Our tour guide, Darlene, was extremely knowledgable and it was very interesting to hear the stories of how the church came to be and learn the history of many of the artifacts as well as the symbolism and meaning behind the icons and art work that flank the sanctuary. It seemed as though every image and statue was created, selected or given for a very specific purpose or with symbolic reasoning. It was very interesting, but I highly recommend the short guided tour as I would never have learned what I did without Darlene’s expertise and passion for what she does.
Although I’m sharing a few pictures, mine totally fail in comparison to the amazing photos taken by Winnipeg photographer Ken Yuel. You absolutely need to click the link to check-out his pictures of Manitoba’s “prairie cathedral”.
There is much written about Father Ruh, as he was responsible for designing many churches across Canada in the early 1900’s. It is believed that over 40 of those churches remain as a part of his legacy today.
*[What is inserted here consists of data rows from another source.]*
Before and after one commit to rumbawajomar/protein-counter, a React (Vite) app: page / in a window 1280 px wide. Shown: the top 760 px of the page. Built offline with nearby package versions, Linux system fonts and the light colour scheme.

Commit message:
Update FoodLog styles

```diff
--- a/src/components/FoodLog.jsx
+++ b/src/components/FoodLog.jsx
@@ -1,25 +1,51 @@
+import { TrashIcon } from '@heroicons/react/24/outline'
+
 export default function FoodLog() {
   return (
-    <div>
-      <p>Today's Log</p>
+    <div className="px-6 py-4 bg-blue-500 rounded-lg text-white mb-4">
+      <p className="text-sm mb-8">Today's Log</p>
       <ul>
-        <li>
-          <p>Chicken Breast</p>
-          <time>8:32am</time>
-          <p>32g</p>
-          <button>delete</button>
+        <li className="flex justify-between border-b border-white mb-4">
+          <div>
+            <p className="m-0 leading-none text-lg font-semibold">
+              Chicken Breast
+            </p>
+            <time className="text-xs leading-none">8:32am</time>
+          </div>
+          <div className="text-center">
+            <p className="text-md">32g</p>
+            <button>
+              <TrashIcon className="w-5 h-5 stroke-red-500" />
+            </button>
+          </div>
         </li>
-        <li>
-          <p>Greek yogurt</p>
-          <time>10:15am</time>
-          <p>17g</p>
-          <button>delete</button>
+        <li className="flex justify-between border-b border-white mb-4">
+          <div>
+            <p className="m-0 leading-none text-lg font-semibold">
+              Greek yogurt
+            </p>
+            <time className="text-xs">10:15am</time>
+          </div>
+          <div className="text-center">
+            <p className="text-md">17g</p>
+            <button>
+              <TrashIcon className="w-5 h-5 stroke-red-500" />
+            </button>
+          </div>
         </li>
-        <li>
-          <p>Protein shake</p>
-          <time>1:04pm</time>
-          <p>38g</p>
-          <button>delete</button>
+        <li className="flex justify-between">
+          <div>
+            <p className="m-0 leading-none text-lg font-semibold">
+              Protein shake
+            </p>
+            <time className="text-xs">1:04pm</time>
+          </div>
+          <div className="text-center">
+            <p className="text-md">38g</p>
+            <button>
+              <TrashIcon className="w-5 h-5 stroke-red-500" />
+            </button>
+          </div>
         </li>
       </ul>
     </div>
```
Shortly after the completion of the church, Father Ruh embarked on a new dream. He envisioned creating a place of worship similar to that of Our Lady of Lourdes shrine that is located in Lourdes, France. It is considered to be one of the most popular Catholic pilgrimage sites in the world and it was Father Ruh’s dream to create something similar right here in Manitoba. The grotto that was created on the grounds of the Immaculate Conception Church is very large and has a somewhat medieval look. Although the structure is still very impressive, one couldn’t help but notice the deteriorating condition of the faux stone.
The Immaculate Conception Ukrainian Catholic Church and Grotto of Our Lady of Lourdes are really a testament to Father Ruh and the dedicated volunteers in his parish who joined together in this labour of love. Upon close inspection, you can see the little imperfections in some of the work, but when looked upon as a whole I am truly moved by how they pulled together to accomplish this wondrous place of worship. It is truly mind boggling to think of all of the effort that went into to the planning, building and finishing of this project. It is totally worth the drive to see this for yourself.
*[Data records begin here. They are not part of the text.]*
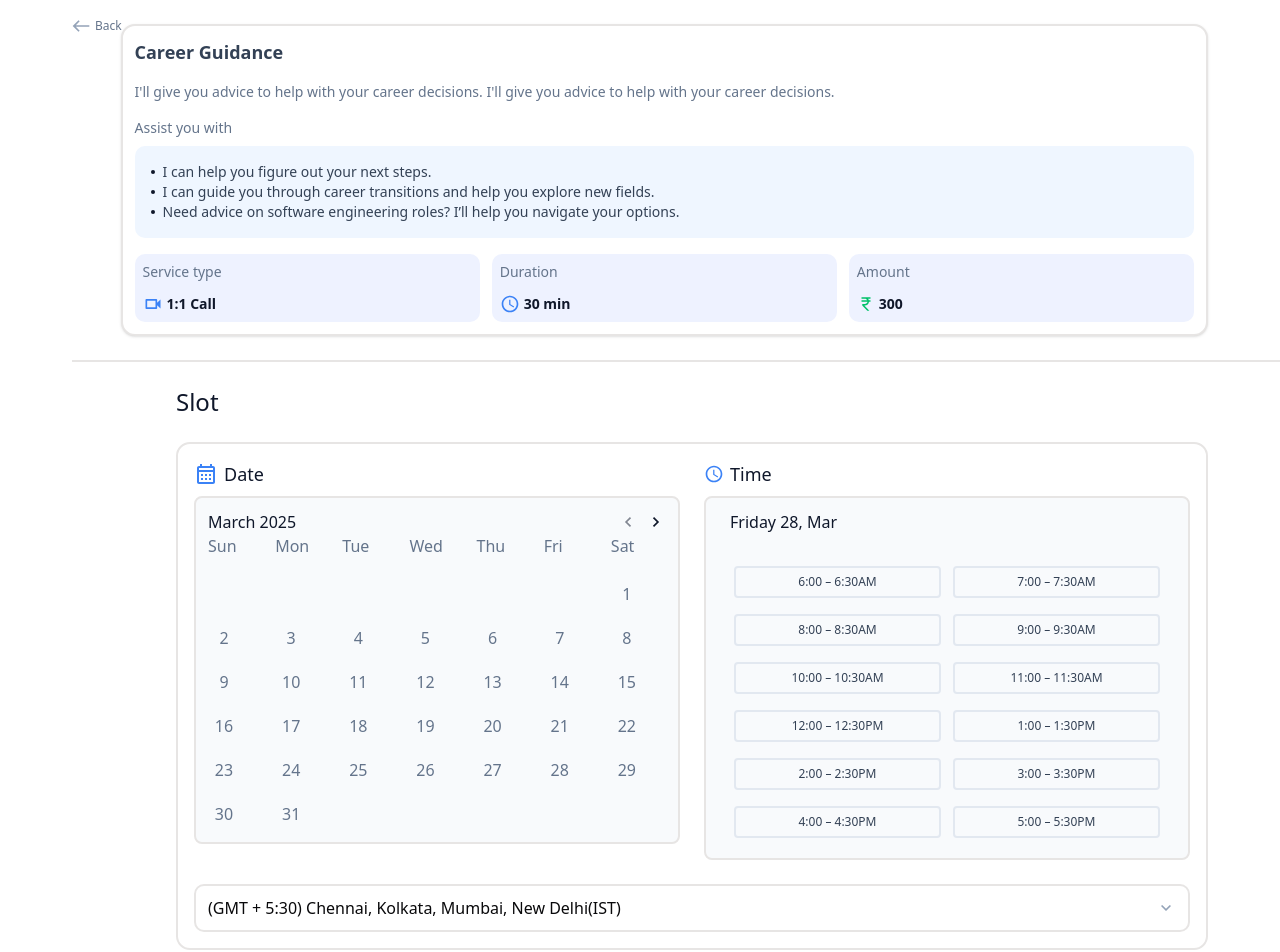
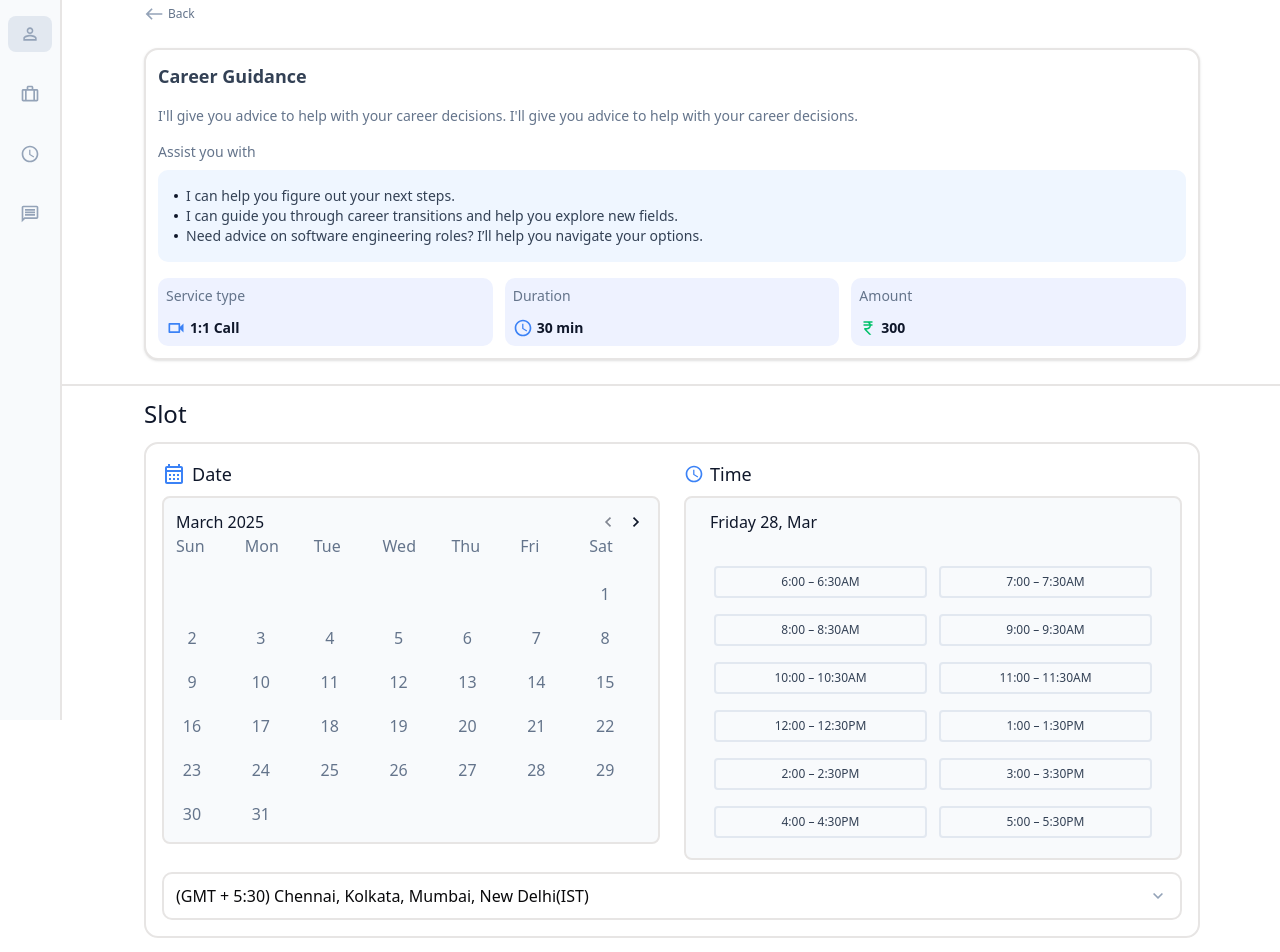
Before and after one commit to Vy-shak/Frontend-Assignment, a Next.js app: page /callmentor in a window 1280 px wide. Shown: the part 80-1032 px from the top of the page. Built offline with nearby package versions, Linux system fonts and the light colour scheme.

Commit message:
call page done

```diff
--- a/app/(services)/callmentor/page.tsx
+++ b/app/(services)/callmentor/page.tsx
@@ -1,23 +1,24 @@
 import React from 'react'
-import { Guidance, Backcard, MentorName, Slot,Timezone } from '../../../components/index'
+import { Guidance, Backcard, MentorName, Slot, Timezone, MiniSidebar } from '../../../components/index'
 import { guidanceData } from '../../utils/dummyData/calldata'
 import { Button } from '../../../components/index'
 
 
 function page() {
     return (
-        <section className='w-full pl-18    flex pb-16 flex-col      justify-start items-center pt-16 h-full'>
-            <div className='w-full flex pr justify-start border-b-2 border-UIslate-500 py-6 pr-18 items-start'>
+        <section className='w-full    flex pb-16 flex-col      justify-start items-center pt-16 h-full'>
+            <div className='w-full px-4 md:pr-10 md:pl-24 lg:pr-16 lg:pl-32 xl:pr-20 xl:pl-36  flex flex-col  justify-start border-b-2 pb-3 md:pb-6 border-UIslate-500  gap-y-3 pt-3  items-start'>
+                <MiniSidebar />
                 <Backcard />
-                <div className='w-full flexStart gap-y-4 flex-col'>
+                <div className='w-full flexStart gap-y-3 flex-col'>
                     <MentorName />
                     <Guidance id={guidanceData.id} details={guidanceData.details} bulletpoints={guidanceData.bulletpoints} serviceType={guidanceData.serviceType} subHeading={guidanceData.subHeading} />
                 </div>
             </div>
-            <div className='w-full flex-col gap-y-4 pl-26 pr-18 pb-6 flexStart'>
-                    <Slot />
+            <div className='w-full  px-4 md:pr-10 md:pl-24 lg:pr-16 lg:pl-32 xl:pr-20 xl:pl-36  gap-y-4 pb-6 flexStart'>
+                <Slot />
             </div>
-            <div className='w-full flex px-26 justify-end items-center'>
+            <div className='w-full flex px-4 md:pr-10 md:pl-24 lg:pr-16 lg:pl-32 xl:pr-20 xl:pl-36  justify-end items-center'>
                 <Button>Confirm details</Button>
             </div>
         </section>
--- a/components/callmentor/Calender.tsx
+++ b/components/callmentor/Calender.tsx
@@ -63,7 +63,7 @@ function Calender() {
                 </div>
                 <div className='grid w-full gap-3 cursor-pointer grid-rows-6 grid-cols-7'>
                     {weekDays.map((item) => (
-                        <div className='text-md text-UIslate-500 font-medium' key={item}>{item}</div>
+                        <div className='text-md whitespace-nowrap text-UIslate-500 font-medium' key={item}>{item}</div>
                     ))}
                     {startDay && emptyDates.map((item, index) => (
                         <div className='w-full h-full' key={index}></div>
--- a/components/callmentor/sections/Slot.tsx
+++ b/components/callmentor/sections/Slot.tsx
@@ -6,10 +6,10 @@ import Timezone from '@/components/Timezone'
 
 function Slot() {
     return (
-        <section className='w-full flexStart  gap-y-6 pt-6 flex-col'>
+        <section className='w-full  flexStart  gap-y-3 pt-3 flex-col'>
             <span className='text-2xl text-UIslate-900 font-medium'>Slot</span>
-            <div className='w-full flex-col gap-y-6 flex justify-start items-stretch p-4 border-2 rounded-xl bg-white border-UIslate-300'>
-                <div className='w-full gap-x-6  flexStart'>
+            <div className='w-full flex-col gap-y-3 flex justify-start items-stretch p-4 border-2 rounded-xl bg-white border-UIslate-300'>
+                <div className='w-full md:flex-row gap-y-3 flex-col md:gap-x-3  lg:gap-x-6 flexStart'>
                     <Calender />
                     <Timeslot />
                 </div>
```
Time was running short, but we couldn’t help but take a quick detour and stop at Pineridge Hollow on our way home. We didn’t have time to eat, but I know their reputation speaks for itself. The restaurant boasts fresh Manitoba grown food and the atmosphere is second to none. The grounds are beautiful and the store has “my taste” stamped all over it. I absolutely love all of the unique gift ideas, furniture and accessories. If you are looking for a great meal and an awesome shopping experience, Pineridge Hollow is a must stop!
We had a wonderful afternoon and all of this was less than 40 minutes from the city. If you decide to do the Cooks Creek Adventure, be sure to check the websites for hours of operation. I do believe the church is only open on weekends. Enjoy!